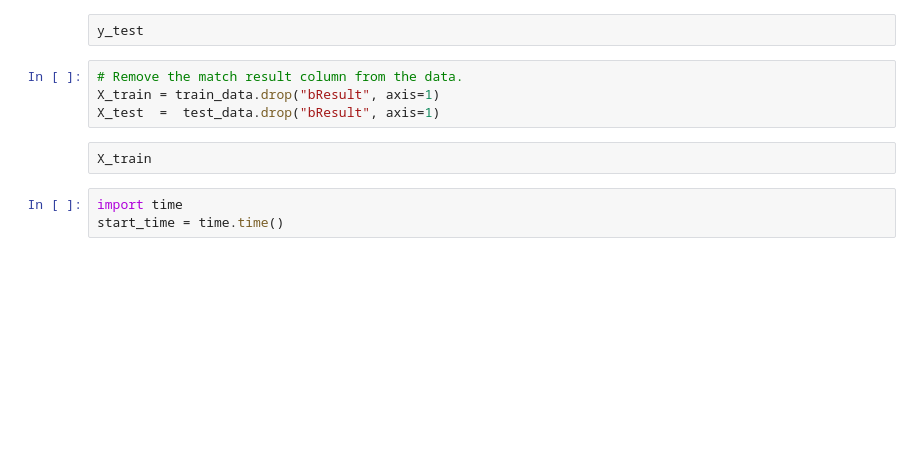
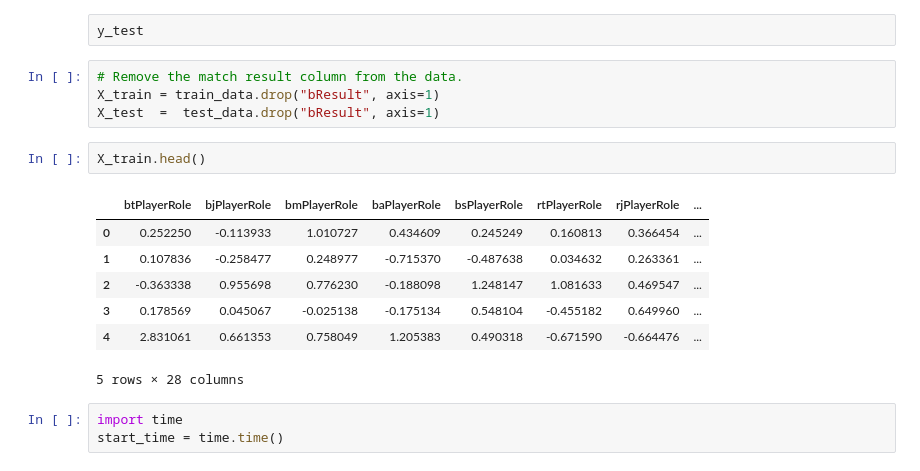
Before and after one commit to scotty-hoag/csci-567, a Jupyter notebook: code/scotty/scotty_lol_mlp.ipynb, the cells around one changed output. Saved outputs shown, nothing was run; the diff lists cells and outputs as text; blank space fills up the shorter version.

```diff
--- a/code/scotty/scotty_lol_mlp.ipynb
+++ b/code/scotty/scotty_lol_mlp.ipynb
@@ -164,8 +202,16 @@ y_test
 # Remove the match result column from the data.
 X_train = train_data.drop("bResult", axis=1)
 X_test  =  test_data.drop("bResult", axis=1)
-# %% [raw]
-X_train
+# %%
+X_train.head()
+# %% [output]
+|  | btPlayerRole | bjPlayerRole | bmPlayerRole | baPlayerRole | bsPlayerRole | rtPlayerRole | rjPlayerRole | ... |
+| 0 | 0.252250 | -0.113933 | 1.010727 | 0.434609 | 0.245249 | 0.160813 | 0.366454 | ... |
+| 1 | 0.107836 | -0.258477 | 0.248977 | -0.715370 | -0.487638 | 0.034632 | 0.263361 | ... |
+| 2 | -0.363338 | 0.955698 | 0.776230 | -0.188098 | 1.248147 | 1.081633 | 0.469547 | ... |
+| 3 | 0.178569 | 0.045067 | -0.025138 | -0.175134 | 0.548104 | -0.455182 | 0.649960 | ... |
+| 4 | 2.831061 | 0.661353 | 0.758049 | 1.205383 | 0.490318 | -0.671590 | -0.664476 | ... |
+5 rows × 28 columns
 # %%
 import time
 start_time = time.time()
```
Also changed, not shown: parts of 19 cells of this notebook, 3 other files.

===============

Work order: Search the entries for the string "drop". Copy every line that has it.

Exercise output:
 X_train = train_data.drop("bResult", axis=1)
 X_test  =  test_data.drop("bResult", axis=1)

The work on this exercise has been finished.